**Records excerpted from a collection:**
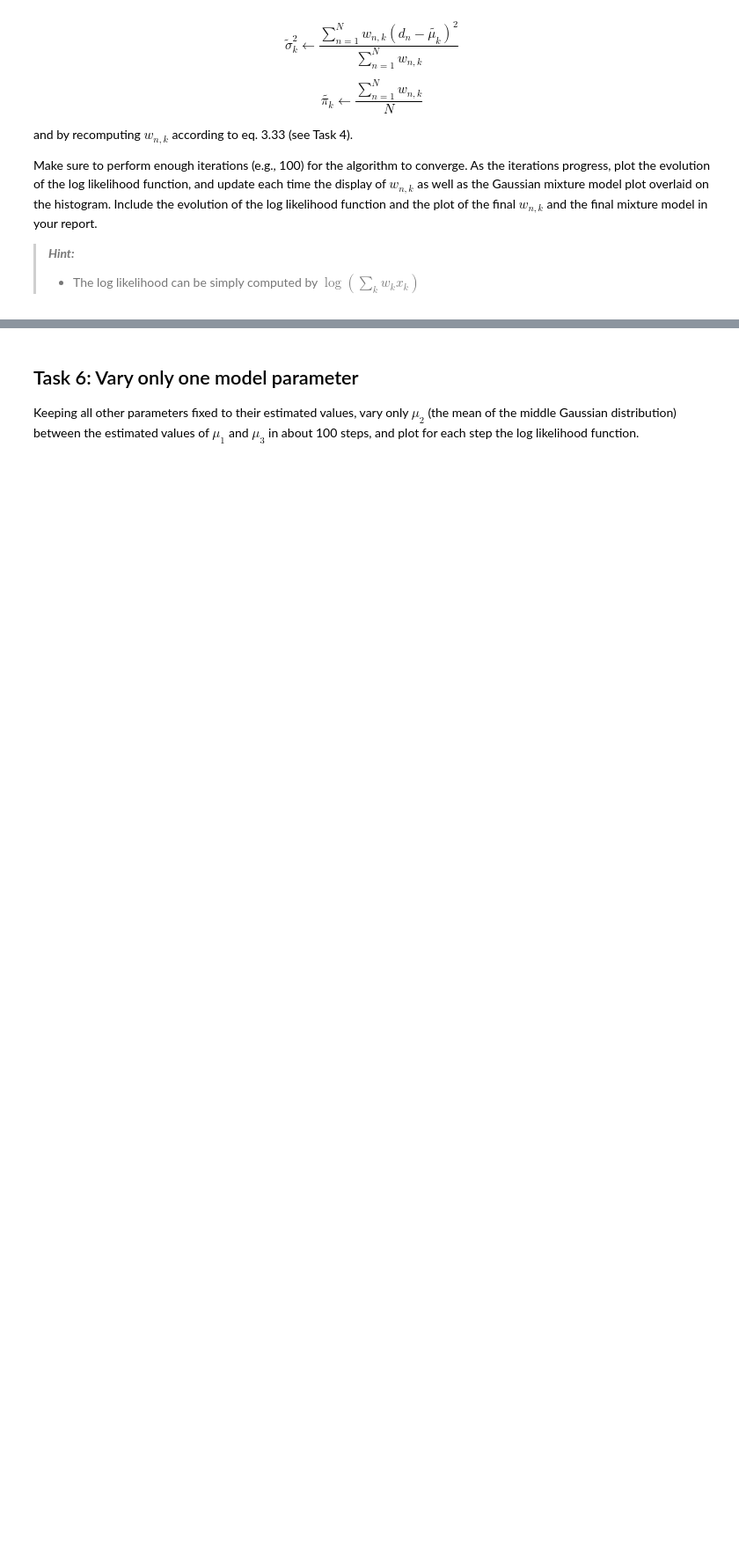
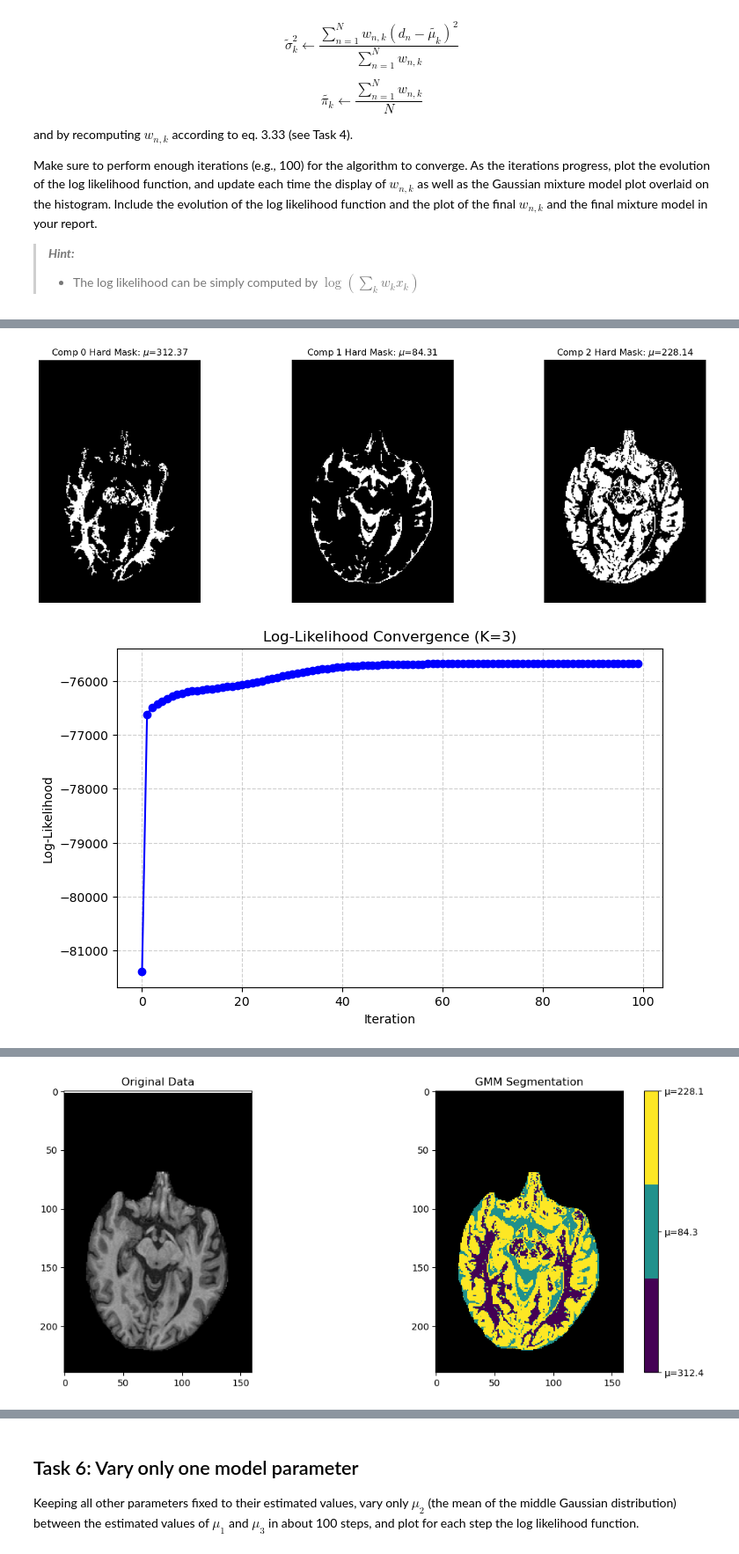
Before and after one commit to HolgeMax/MIA, a Jupyter notebook: Holger/Week_8/Ex5_student1.ipynb, the cells around one changed output, grey strips where cells are left out. Shown at 88% size. Saved outputs shown, nothing was run; the diff lists cells and outputs as text; code cells hidden in the pictures; blank space fills up the shorter version.

```diff
--- a/Holger/Week_8/Ex5_student1.ipynb
+++ b/Holger/Week_8/Ex5_student1.ipynb
@@ -199,0 +458,7 @@ likelihood function and the plot of the final ${w}_{n,k}$ and the final mixture
+# %%
+gmm = GMM(n_iterations=100, k=3)
+gmm.fit(data)
+gmm.e_step
+print("Final Means (mu):", gmm.mu)
+print("Final Variances (sigma):", gmm.sigma)
+print("Final Mixing Coefficients (pi):", gmm.pi)
@@ -199,0 +469,9 @@ likelihood function and the plot of the final ${w}_{n,k}$ and the final mixture
+# %%
+gmm.plot_segmentation_components(data)
+gmm.plot_convergence()
+gmm.plot_responsibilities(data)
+gmm.plot_segmentation(data)
+gmm.plot_hist()
+# %% [output]
+[figure, added]
+[figure, added]
@@ -199,0 +479 @@ likelihood function and the plot of the final ${w}_{n,k}$ and the final mixture
+[figure, added]
```
Also changed, not shown: parts of 5 cells of this notebook.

**WORK TO BE COMPLETED:**
Nothing in the entries above should change when they are printed again, except that the pictures are dropped.

**EXERCISE ANSWER:**
Before and after one commit to HolgeMax/MIA, a Jupyter notebook: Holger/Week_8/Ex5_student1.ipynb, the cells around one changed output, grey strips where cells are left out. Shown at 88% size. Saved outputs shown, nothing was run; the diff lists cells and outputs as text; code cells hidden in the pictures; blank space fills up the shorter version.

```diff
--- a/Holger/Week_8/Ex5_student1.ipynb
+++ b/Holger/Week_8/Ex5_student1.ipynb
@@ -199,0 +458,7 @@ likelihood function and the plot of the final ${w}_{n,k}$ and the final mixture
+# %%
+gmm = GMM(n_iterations=100, k=3)
+gmm.fit(data)
+gmm.e_step
+print("Final Means (mu):", gmm.mu)
+print("Final Variances (sigma):", gmm.sigma)
+print("Final Mixing Coefficients (pi):", gmm.pi)
@@ -199,0 +469,9 @@ likelihood function and the plot of the final ${w}_{n,k}$ and the final mixture
+# %%
+gmm.plot_segmentation_components(data)
+gmm.plot_convergence()
+gmm.plot_responsibilities(data)
+gmm.plot_segmentation(data)
+gmm.plot_hist()
+# %% [output]
+[figure, added]
+[figure, added]
@@ -199,0 +479 @@ likelihood function and the plot of the final ${w}_{n,k}$ and the final mixture
+[figure, added]
```
Also changed, not shown: parts of 5 cells of this notebook.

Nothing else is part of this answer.